It is more than a century since the discovery by J. J. Thomson of the electron. The electron is still thought to be a structureless point particle, and one of the elementary particles of Nature. Other particles that were subsequently discovered and at first thought to be elementary, like the proton and the neutron, have since been found to have a complex structure.
What then are the ultimate constituents of matter? How are they categorised? How do they interact with each other? What, indeed, should we ask of a mathematical theory of elementary particles? Since the discovery of the electron, and more particularly in the last sixty years, there has been an immense amount of experimental and theoretical effort to determine answers to these questions. The present Standard Model of particle physics stems from that effort.

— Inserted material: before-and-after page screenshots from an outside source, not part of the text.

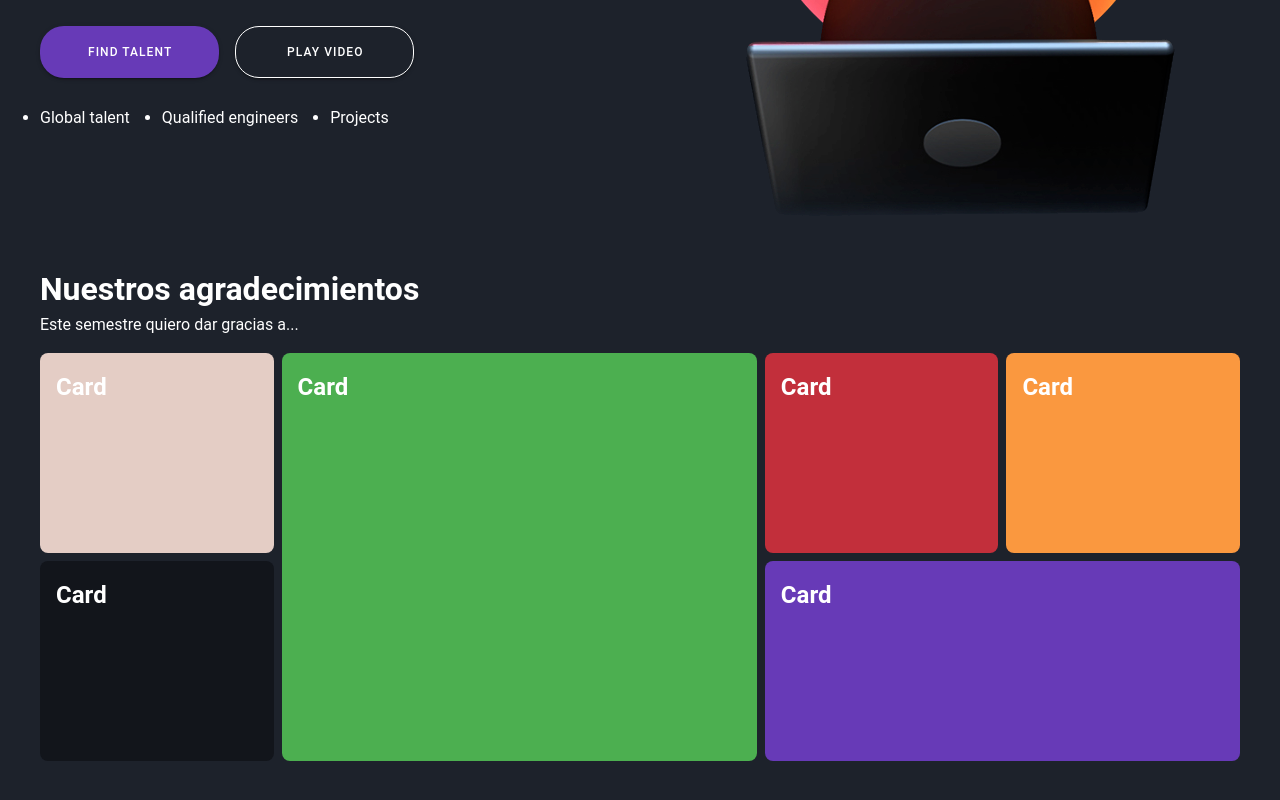
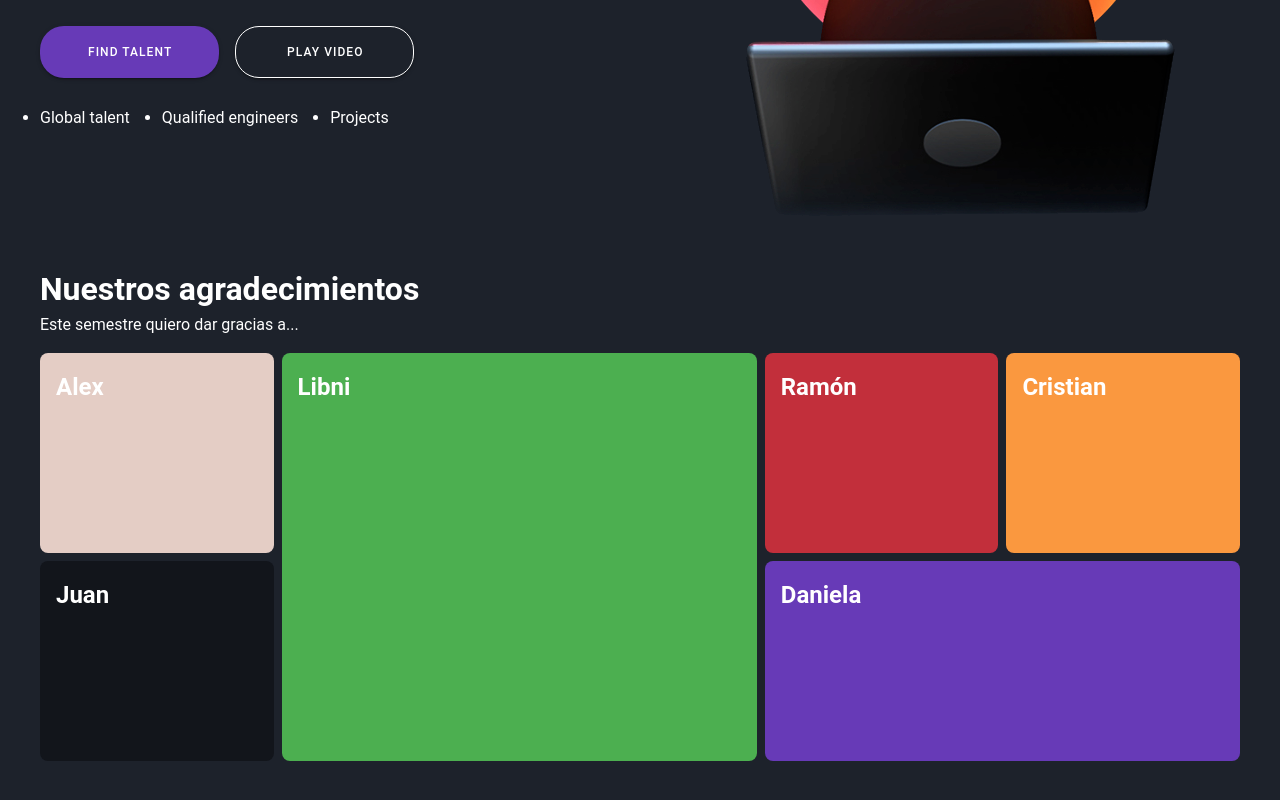
Before and after one commit to alexdevrr05/yearbook-vue, a Vue app: page /#/home in a window 1280 px wide. Shown: the part 490-1290 px from the top of the page. Built offline with nearby package versions, Linux system fonts and the light colour scheme.

Commit message:
applied glassmorphism in navbar

```diff
--- a/src/modules/main/components/CustomizedCard.vue
+++ b/src/modules/main/components/CustomizedCard.vue
@@ -2,7 +2,7 @@
 <template>
     <div class="card" :style="{ backgroundColor: cardColor }">
         <div class="card-content">
-            <h1>Card</h1>
+            <h1>{{ username }}</h1>
         </div>
     </div>
 </template>
@@ -16,6 +16,10 @@ export default {
             String,
             default: '#6834a6',
         },
+        username: {
+            String,
+            default: 'Pepe',
+        }
     },
 
     setup() {
--- a/src/modules/main/layouts/ContentCardsLayout.vue
+++ b/src/modules/main/layouts/ContentCardsLayout.vue
@@ -5,22 +5,22 @@
             <p class="">Este semestre quiero dar gracias a...</p>
             <div class="container-cards">
                 <!-- color crema -->
-                <customized-card cardColor="#E4CDC5" />
+                <customized-card username="Alex" cardColor="#E4CDC5" />
 
                 <!-- color verde -->
-                <customized-card cardColor="#4CAF50" />
+                <customized-card username="Libni" cardColor="#4CAF50" />
 
                 <!-- color rojo -->
-                <customized-card cardColor="#C22F3B" />
+                <customized-card username="Ramón" cardColor="#C22F3B" />
 
                 <!-- color amarillo -->
-                <customized-card cardColor="#FA983F" />
+                <customized-card username="Cristian" cardColor="#FA983F" />
 
                 <!-- color deep gray -->
-                <customized-card cardColor="#12151b" />
+                <customized-card username="Juan" cardColor="#12151b" />
 
                 <!-- color morado -->
-                <customized-card cardColor="#673AB7" />
+                <customized-card username="Daniela" cardColor="#673AB7" />
             </div>
         </div>
     </section>
--- a/src/modules/shared/components/Navbar.vue
+++ b/src/modules/shared/components/Navbar.vue
@@ -81,13 +81,20 @@ export default {
 
  #navbar {
    position: fixed;
-   width: 1200px;
+   width: 100vw;
+   left: 0;
    top: 0;
    z-index: 1;
+   background: rgba(36, 45, 53, 0.25);
+   box-shadow: 0 8px 32px 0 rgba(32, 33, 83, 0.284);
+   backdrop-filter: blur(4px);
+   -webkit-backdrop-filter: blur(4px);
  }
 
  .navbar-container {
    padding: .5rem 1rem;
+   max-width: 1200px;
+   margin: 0 auto;
  }
 
  @media (min-width: 1280px) {
```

The Standard Model asserts that the material in the Universe is made up of elementary fermions interacting through fields, of which they are the sources. The particles associated with the interaction fields are bosons.
Four types of interaction field, set out in Table 1.1., have been distinguished in Nature. On the scales of particle physics, gravitational forces are insignificant. The Standard Model excludes from consideration the gravitational field. The quanta of the electromagnetic interaction field between electrically charged fermions are the massless photons. The quanta of the weak interaction fields between fermions are the charged W+ and W− bosons and the neutral Z boson, discovered at CERN in 1983.